Initial steps

Check your Debian version:

lsb_release -ds
# Debian GNU/Linux 9.6 (stretch)

Set up the timezone:

dpkg-reconfigure tzdata

Update your operating system packages (software). This is an important first step because it ensures you have the latest updates and security fixes for your operating system's default software packages:

apt update && apt upgrade -y

Install some essential packages that are necessary for basic administration of the Debian operating system:

apt install -y curl wget vim git unzip socat sudo

Step 1 - Install MySQL and create a database for Matomo

Matomo supports MySQL and MariaDB databases. Debian team replaced MySQL with MariaDB as the default database from Debian 9 (stretch), so in this tutorial, we will use MariaDB as the database server. If you want to install original MySQL you can add and use official MySQL repository maintained by Oracle.

Install MariaDB database server:

sudo apt install -y mariadb-server

Check MariaDB version:

mysql --version
# mysql  Ver 14.14 Distrib 5.7.24, for Linux (x86_64) using  EditLine wrapper

Run mysql_secure installation script to improve MariaDB security and set the password for MariaDB root user:

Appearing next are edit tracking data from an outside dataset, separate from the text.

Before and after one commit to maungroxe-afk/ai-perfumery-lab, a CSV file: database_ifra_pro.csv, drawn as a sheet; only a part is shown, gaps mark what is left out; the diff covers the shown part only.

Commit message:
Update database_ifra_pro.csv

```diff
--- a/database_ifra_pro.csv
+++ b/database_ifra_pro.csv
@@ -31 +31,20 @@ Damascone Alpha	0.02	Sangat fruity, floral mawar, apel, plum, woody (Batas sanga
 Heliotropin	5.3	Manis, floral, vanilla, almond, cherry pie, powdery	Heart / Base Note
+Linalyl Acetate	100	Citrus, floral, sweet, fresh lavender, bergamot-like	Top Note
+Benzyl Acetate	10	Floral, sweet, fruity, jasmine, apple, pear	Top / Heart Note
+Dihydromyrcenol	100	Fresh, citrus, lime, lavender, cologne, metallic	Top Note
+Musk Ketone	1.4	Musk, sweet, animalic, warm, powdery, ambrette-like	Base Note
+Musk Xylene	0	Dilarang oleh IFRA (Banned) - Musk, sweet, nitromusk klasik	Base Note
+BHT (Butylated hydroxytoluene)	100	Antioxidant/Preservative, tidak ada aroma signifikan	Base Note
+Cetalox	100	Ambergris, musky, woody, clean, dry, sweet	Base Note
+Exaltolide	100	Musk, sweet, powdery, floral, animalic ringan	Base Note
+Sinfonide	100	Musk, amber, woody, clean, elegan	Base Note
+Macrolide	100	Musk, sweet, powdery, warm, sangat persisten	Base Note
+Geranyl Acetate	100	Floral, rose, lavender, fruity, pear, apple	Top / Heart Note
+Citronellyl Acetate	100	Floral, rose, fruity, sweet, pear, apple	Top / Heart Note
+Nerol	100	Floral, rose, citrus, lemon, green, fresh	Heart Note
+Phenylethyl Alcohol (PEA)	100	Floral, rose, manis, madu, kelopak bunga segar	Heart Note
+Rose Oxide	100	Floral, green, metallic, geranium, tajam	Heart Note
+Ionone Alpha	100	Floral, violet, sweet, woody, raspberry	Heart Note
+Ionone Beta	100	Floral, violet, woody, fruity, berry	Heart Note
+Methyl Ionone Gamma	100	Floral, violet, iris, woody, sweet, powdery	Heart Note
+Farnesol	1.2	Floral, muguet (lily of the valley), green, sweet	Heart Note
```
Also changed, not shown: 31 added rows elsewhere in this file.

sudo mysql_secure_installation

Answer each of the questions:

Enter current password for root (enter for none): Press Enter
Set root password? [Y/n] y
New password: your_secure_password
Re-enter new password: your_secure_password
Remove anonymous users? [Y/n] Y
Disallow root login remotely? [Y/n] Y
Remove test database and access to it? [Y/n] Y
Reload privilege tables now? [Y/n] Y

Connect to MariaDB shell as the root user:

sudo mysql -u root -p
# Enter password

Create an empty MariaDB database and user for Matomo and remember the credentials:

mysql> CREATE DATABASE dbname;
mysql> GRANT ALL ON dbname.* TO 'username' IDENTIFIED BY 'password';

Exit from MariaDB:

mysql> exit

Replace dbnameusername and password with your own names.

Step 2 - Install PHP and necessary PHP extensions

Install PHP, as well as the necessary PHP extensions:

sudo apt install -y php7.0 php7.0-cli php7.0-fpm php7.0-common php7.0-curl php7.0-gd php7.0-xml php7.0-mbstring php7.0-mysql

Check PHP version:

php --version

# PHP 7.0.33-0+deb9u1 (cli) (built: Dec  7 2018 11:36:49) ( NTS )
# Copyright (c) 1997-2017 The PHP Group
# Zend Engine v3.0.0, Copyright (c) 1998-2017 Zend Technologies
# with Zend OPcache v7.0.33-0+deb9u1, Copyright (c) 1999-2017, by Zend Technologies

PHP-FPM service is automatically started and enabled on reboot on Debian 9 system, so there is no need to start and enable it manually. We can move on to the next step, which is obtaining free SSL certs from Let's Encrypt CA.

Step 3 - Install client and obtain Let's Encrypt certificate (optional)

Securing your website with HTTPS is not necessary, but it is a good practice to secure your site traffic. In order to obtain TLS certificate from Let's Encrypt we will use client. is a pure Unix shell software for obtaining TLS certificates from Let's Encrypt with zero dependencies. 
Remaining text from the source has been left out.